Here is how to practice Savasana.
- Darken your bedroom.
According to Dr. Lipman, even a tiny bit of light in the bedroom can disrupt our body's natural rhythms and pineal gland's production of serotonin and melatonin.
If you get up in the middle of the night, use a night light or flashlight because as soon as you turn on a bright light in the bathroom (or anywhere else), all melatonin production ceases for that night.
- Before bed, try the Ultimate Foot Massage.
Because of what our feet go through on a daily basis, Dr. Lipman recommends what he calls the "Ultimate Foot Massage" to relieve and repair our feet and body every day.
- Turn thermostat down and keep your bedroom cool for sleep.
Sleeping in a cool room (60-65 degrees F.) mirrors our body's natural rhythm of cooling for sleep and is best for most people, even in winter. The lower temperature stimulates the production and release of hormones for sleep.
In hot weather, Dr. Lipman suggests using a floor or ceiling fan to create a breeze or an air conditioner set at about 70 degrees F.
- Establish a regular sleep schedule.
"Nothing helps your circadian rhythms more than getting up and going to sleep at the same times every day. People who regulate their sleep schedules give their bodies the opportunity to establish a rhythm. Someone who changes sleeping and waking times has a body that constantly needs to recalibrate, which tires it out. In a sense, a lack of schedule puts the body into a perpetual state of mild jet lag." - Dr. Frank Lipman

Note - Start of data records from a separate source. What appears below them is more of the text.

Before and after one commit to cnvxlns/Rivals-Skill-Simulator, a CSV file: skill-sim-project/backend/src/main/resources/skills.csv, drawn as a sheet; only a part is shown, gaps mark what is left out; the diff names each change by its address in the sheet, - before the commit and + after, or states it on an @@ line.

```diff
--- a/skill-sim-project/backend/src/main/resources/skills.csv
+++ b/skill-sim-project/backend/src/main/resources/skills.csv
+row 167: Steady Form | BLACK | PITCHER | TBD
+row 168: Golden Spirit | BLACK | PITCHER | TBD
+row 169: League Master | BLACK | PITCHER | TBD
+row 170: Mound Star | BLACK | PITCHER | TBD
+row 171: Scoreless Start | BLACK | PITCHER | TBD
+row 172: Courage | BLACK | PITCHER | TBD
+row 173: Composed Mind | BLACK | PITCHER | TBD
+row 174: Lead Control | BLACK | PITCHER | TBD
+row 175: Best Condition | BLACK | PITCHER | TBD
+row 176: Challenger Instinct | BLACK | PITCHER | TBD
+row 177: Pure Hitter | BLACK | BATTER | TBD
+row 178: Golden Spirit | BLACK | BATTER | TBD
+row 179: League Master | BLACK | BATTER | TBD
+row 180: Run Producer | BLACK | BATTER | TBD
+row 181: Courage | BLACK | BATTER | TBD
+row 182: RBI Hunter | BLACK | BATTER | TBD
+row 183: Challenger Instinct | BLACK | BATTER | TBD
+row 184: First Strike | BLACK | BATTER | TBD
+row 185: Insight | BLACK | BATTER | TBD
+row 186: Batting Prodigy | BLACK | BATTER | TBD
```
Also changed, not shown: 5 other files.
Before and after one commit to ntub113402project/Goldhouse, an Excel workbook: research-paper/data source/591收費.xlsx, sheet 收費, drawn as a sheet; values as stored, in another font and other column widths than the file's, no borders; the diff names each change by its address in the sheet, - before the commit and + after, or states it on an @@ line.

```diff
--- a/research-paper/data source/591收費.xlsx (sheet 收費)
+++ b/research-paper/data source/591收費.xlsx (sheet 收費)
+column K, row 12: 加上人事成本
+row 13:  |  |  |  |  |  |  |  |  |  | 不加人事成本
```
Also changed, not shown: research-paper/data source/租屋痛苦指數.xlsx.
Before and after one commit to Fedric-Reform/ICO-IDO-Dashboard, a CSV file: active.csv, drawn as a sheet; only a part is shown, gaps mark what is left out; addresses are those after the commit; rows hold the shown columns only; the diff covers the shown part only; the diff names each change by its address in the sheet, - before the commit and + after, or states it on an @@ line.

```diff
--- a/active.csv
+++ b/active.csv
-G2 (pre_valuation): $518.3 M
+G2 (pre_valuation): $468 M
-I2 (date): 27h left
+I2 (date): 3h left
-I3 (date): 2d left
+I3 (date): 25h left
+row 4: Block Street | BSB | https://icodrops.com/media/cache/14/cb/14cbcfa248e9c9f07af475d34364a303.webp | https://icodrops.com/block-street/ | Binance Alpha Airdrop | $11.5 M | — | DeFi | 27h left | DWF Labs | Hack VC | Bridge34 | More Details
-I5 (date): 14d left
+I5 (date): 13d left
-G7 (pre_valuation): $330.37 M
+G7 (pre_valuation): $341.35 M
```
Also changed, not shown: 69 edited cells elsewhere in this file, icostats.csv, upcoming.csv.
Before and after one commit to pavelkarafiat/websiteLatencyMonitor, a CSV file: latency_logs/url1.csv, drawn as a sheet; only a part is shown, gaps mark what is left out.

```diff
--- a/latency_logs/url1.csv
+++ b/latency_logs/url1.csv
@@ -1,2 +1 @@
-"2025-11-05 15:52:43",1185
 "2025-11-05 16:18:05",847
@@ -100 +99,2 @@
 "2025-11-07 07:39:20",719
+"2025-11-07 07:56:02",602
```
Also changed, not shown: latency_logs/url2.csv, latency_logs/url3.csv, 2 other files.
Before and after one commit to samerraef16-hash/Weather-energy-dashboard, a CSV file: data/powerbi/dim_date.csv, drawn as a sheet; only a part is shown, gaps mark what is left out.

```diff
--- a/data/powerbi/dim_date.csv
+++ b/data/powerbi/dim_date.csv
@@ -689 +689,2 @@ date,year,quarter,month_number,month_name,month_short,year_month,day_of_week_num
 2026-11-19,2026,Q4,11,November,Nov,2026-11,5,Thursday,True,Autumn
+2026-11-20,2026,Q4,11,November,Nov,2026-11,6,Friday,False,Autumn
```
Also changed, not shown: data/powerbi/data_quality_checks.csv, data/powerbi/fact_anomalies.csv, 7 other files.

- Before bed, do something to help you chill out.
Meditate. Listen to a chill mix of your favorite music. Watch a funny movie (before 10p.m., of course) or read a funny book.
- Open your heart more.
For 10-15 minutes, try to engender a sense of gratitude. If negative thoughts interrupt, let them go and continue. One of the most powerful ways I have found to practice and incorporate this into my life daily is by keeping a gratitude journal.
- Try to wake up without an alarm clock.
Once you follow Dr. Lipman's various guidelines and try his recommendations and you are sleeping better, he then recommends trying to wake up without an alarm clock:
"It can be very stressful to your body to be woken up by an alarm clock. So try not using an alarm clock and see if you really need it (after you have regulated and established a sleep schedule where you are waking up at about the same time every day).
If you are stressed by the idea that you will not wake up in time to get to work (school, etc.), lower the volume of the alarm clock and move it across the room so that the volume and impact of the sound are decreased."
To learn more recommendations for improving your sleep, energy levels, and overall health and well-being, check out "Revive: Stop Feeling Spent and Start Living Again" by Dr. Frank Lipman.